In an even softer voice than before, Gwaelin whispered, “Please accept my love, my hero.”
His eyes snapped up to hers, surprised, and he was awed and humbled by what he saw in them. Swallowing a lump in his throat, he nodded, well knowing what all she offered, and lifted the pendulum out of her hands reverently, holding it by the cord.
The palace jeweler and magician, it seemed, had accomplished miracles last night. The young hero smiled in delight when the golden arrow immediately rotated to point right to Gwaelin herself. She smiled a watery smile, her eyes asking if he was pleased. They spilled over with tears when he answered.
“I love thee, Gwaelin,” he said softly, quiet but sure. It felt to them both like he must have shouted it. Indeed, no one else in the room heard it with their ears, but their hearts knew the meaning of the smile the princess and her hero shared, and no words were needed.
“Heed my voice, my hero, for this is Gwaelin,” the Dragon Warrior heard her voice murmur, quiet but sure. “My hope is with thee. From where thou art now, my castle lies . . . seventy leagues to the north and . . . forty leagues to the east. I love thee.”
“And I love thee, my princess.” The young hero always said the words after he used the magical compass Gwaelin had given him, the gift of her love. He had no idea if she could hear him, and he supposed it didn’t really matter. All that mattered was that he loved her, and he could hardly wait to see her to tell her again, a hundred times, as often as she wished to hear it, and more for good measure. What a surprise, what a gift, that it spoke with her very voice! Sometimes he used the compass merely to hear it.
But not today. In Cantlin he had learned what he needed to prove his heritage, what would make his worth known to the old man in the cave south of Rimuldar, the man who would make him the Rainbow Drop from the Stones of Sunlight and the Staff of Rain he had finally collected. The old man in Cantlin had showered him with blessings and told him where he could search, and here he was, south of Cantlin . . . in yet another burning, putrid swamp.
Bracing himself, the descendant of Erdrick plunged his free hand into the mire, searching. After a long moment, his hand closed around a circular object and he pulled it up. The medallion was dripping with grime, but the heavy gold still managed to shine in the sunlight. His heart soared. Erdrick’s Token, his legacy, his birthright, lost for all these years! At last! At long last, he could reach the Dragonlord’s isle and challenge him for the stolen Ball of Light.
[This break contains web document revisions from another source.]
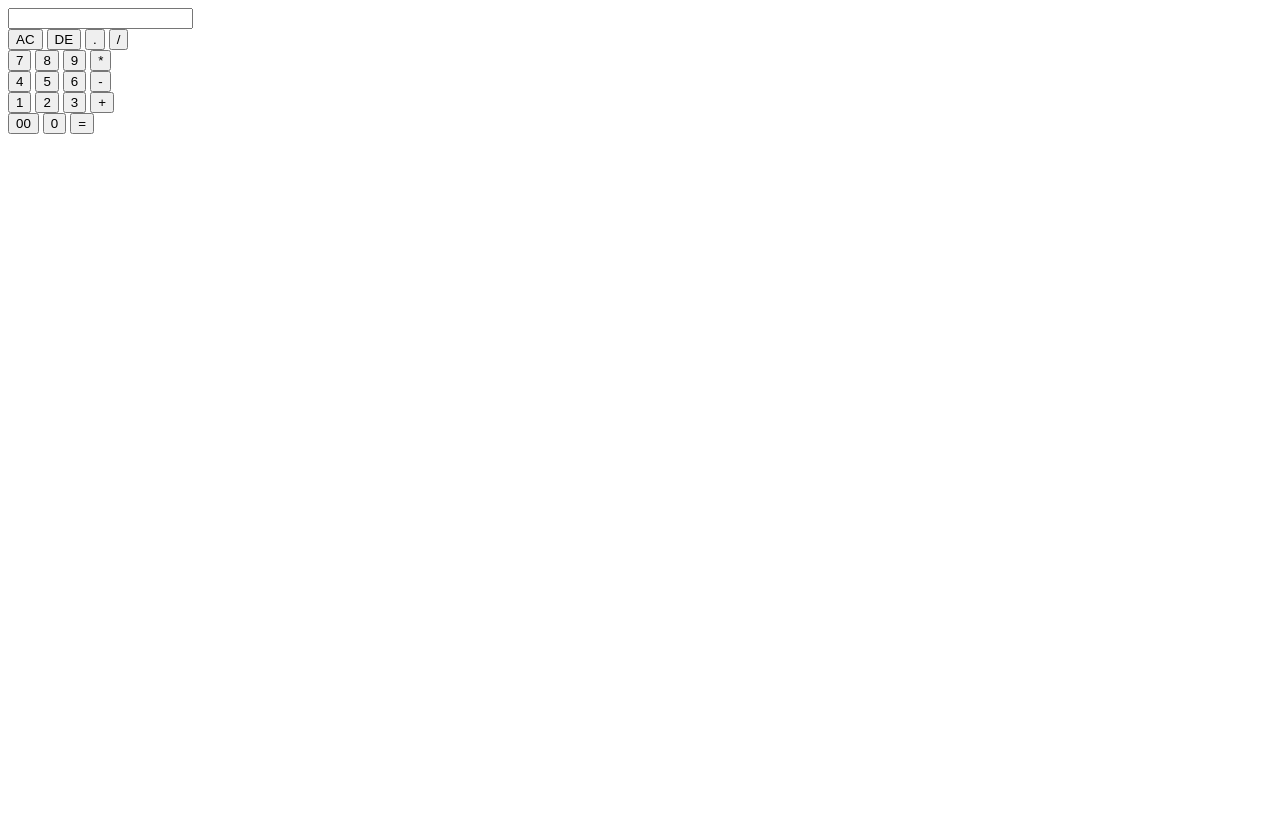
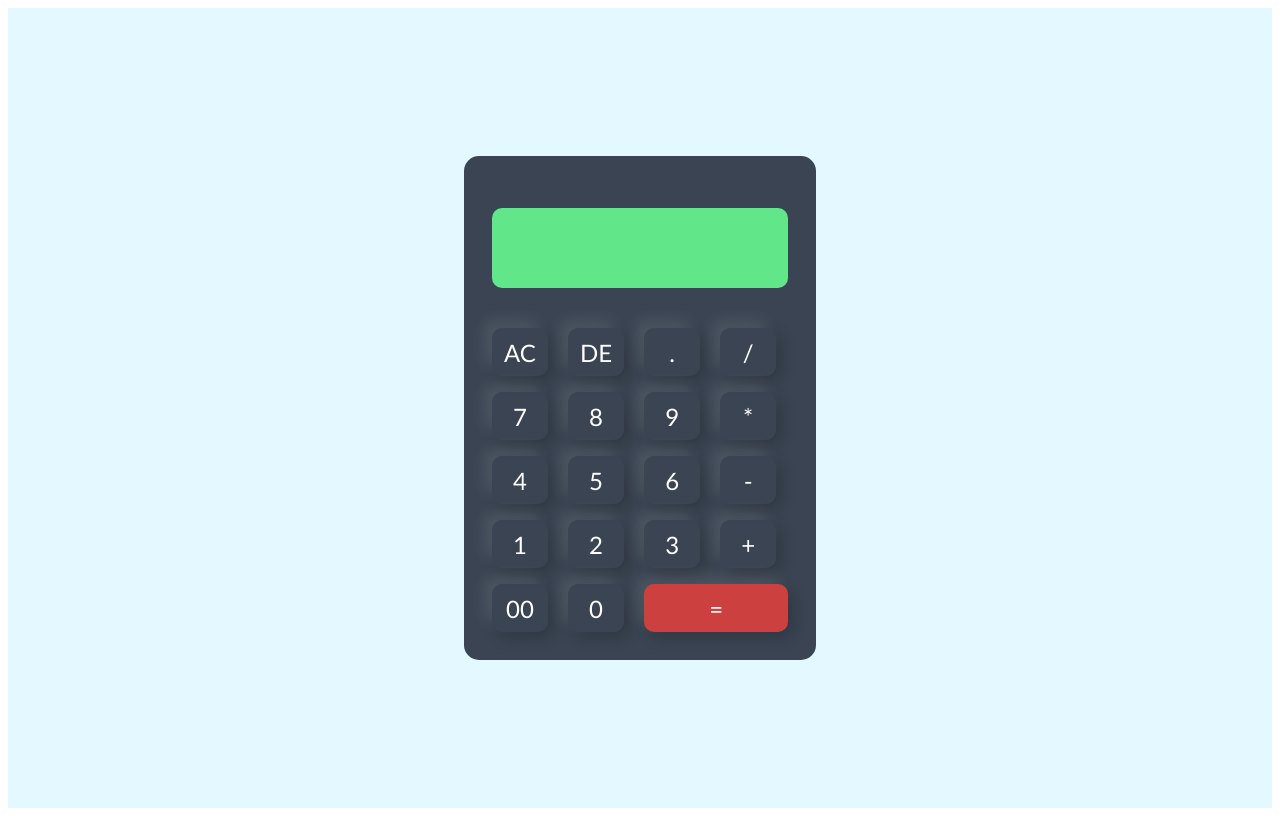
Before and after one commit to ipradeepshah/Calculator, a plain HTML site: page index.html in a window 1280 px wide. Drawn offline with Linux system fonts and the light colour scheme.

Commit message:
added css and js

```diff
--- a/index.html
+++ b/index.html
@@ -4,6 +4,8 @@
     <meta charset="UTF-8">
     <meta name="viewport" content="width=device-width, initial-scale=1.0">
     <title>Calculator</title>
+    <link rel="stylesheet" href="style.css">
+
 </head>
 <body>
     <div class="container">
@@ -15,33 +17,33 @@
                 </div>
                 <!--buttons-->
                 <div>
-                    <input type="button" value="AC">
-                    <input type="button" value="DE">
-                    <input type="button" value=".">
-                    <input type="button" value="/">
+                    <input type="button" value="AC" onclick="display.value = ''">
+                    <input type="button" value="DE" onclick="display.value = display.value.toString().slice(0, -1)">
+                    <input type="button" value="." onclick="display.value +='.'">
+                    <input type="button" value="/" onclick="display.value +='/'">
                 </div>
                 <div>
-                    <input type="button" value="7">
-                    <input type="button" value="8">
-                    <input type="button" value="9">
-                    <input type="button" value="*">
+                    <input type="button" value="7" onclick="display.value +='7'">
+                    <input type="button" value="8" onclick="display.value +='8'">
+                    <input type="button" value="9" onclick="display.value +='9'">
+                    <input type="button" value="*" onclick="display.value +='*'">
                 </div>
                 <div>
-                    <input type="button" value="4">
-                    <input type="button" value="5">
-                    <input type="button" value="6">
-                    <input type="button" value="-">
+                    <input type="button" value="4" onclick="display.value +='4'">
+                    <input type="button" value="5" onclick="display.value +='5'">
+                    <input type="button" value="6" onclick="display.value +='6'">
+                    <input type="button" value="-" onclick="display.value +='-'">
                 </div>
                 <div>
-                    <input type="button" value="1">
-                    <input type="button" value="2">
-                    <input type="button" value="3">
-                    <input type="button" value="+">
+                    <input type="button" value="1" onclick="display.value +='1'">
+                    <input type="button" value="2" onclick="display.value +='2'">
+                    <input type="button" value="3" onclick="display.value +='3'">
+                    <input type="button" value="+" onclick="display.value +='+'">
                 </div>
                 <div>
-                    <input type="button" value="00">
-                    <input type="button" value="0">
-                    <input type="button" value="=">
+                    <input type="button" value="00" onclick="display.value +='00'">
+                    <input type="button" value="0" onclick="display.value +='0'">
+                    <input type="button" value="=" class="equal" onclick="display.value = eval(display.value)">
                 </div>
 
             </form>
--- /dev/null
+++ b/style.css
@@ -0,0 +1,55 @@
+*{
+    font-family: 'Trebuchet MS','Lucida Sans Unicode';
+    box-sizing: border-box;
+
+}
+.container{
+    width: 100%;
+    height: 100vh;
+    background: #e3f9ff;
+    display: flex;
+    align-items: center;
+    justify-content: center;
+
+}
+.calculator{
+    background: #3a4452;
+    padding: 20px;
+    border-radius: 15px;
+}
+.calculator form input{
+    border: 0;
+    outline: 0;
+    width: 3.5rem;
+    height: 3rem;
+    border-radius: 10px;
+    box-shadow: -8px -8px 15px rgba(255, 255, 255, 0.1), 5px 5px 15px rgba(0, 0, 0, 0.2);
+    background: transparent;
+    font-size: 1.5rem;
+    color: #fff;
+    cursor: pointer;
+    margin: 0.5rem;
+
+}
+form .display{
+    display: flex;
+    justify-content: flex-end;
+    margin: 1.5rem 0;
+
+}
+form .display input{
+    text-align: right;
+    flex: 1;
+    font-size: 2.5rem;
+    box-shadow: none;
+    padding: 1rem;
+    background-color: rgb(97, 231, 138);
+    height: 5rem;
+
+}
+form input.equal{
+    background: rgb(204, 64, 64);
+    width: 9rem;
+
+
+}
```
The young hero of Alefgard, the Dragon Warrior, realized he probably looked like a fool, standing here in a poisonous swamp in the middle of nowhere, grinning like an idiot and clinging to this forgotten, discarded disc of metal like it was a crown jewel. He laughed aloud, the sound ringing in the desolation. He could be anywhere at all. With Gwaelin’s Love, could he ever really be lost or alone?
Gwaelin had led him to the proof of his heroic lineage, had guided him to a precious gift. His whole life he had known the truth of his origins but had never been able to prove it, and who would believe such an outlandish claim without proof? Because of her, he was no longer a pretender, no one could doubt him now. Saving her kingdom from the Dragonlord seemed the least he could do in return.
He kissed the compass in his left hand before carefully putting it away, and clenched the token in his right, looking northwest, toward Gwaelin, and toward the Dragonlord. It was time to see this through. There was only one gift he could give Gwaelin that was worthy of what she had given him. The next time he came into her presence, he would kneel, offering up the Ball of Light in his hands.
Picture credit: Magnificent, isn’t it? This is out of a rare Dragon Quest artbook by Mutsumi Inomata: http://gallery.minitokyo.net/download/441079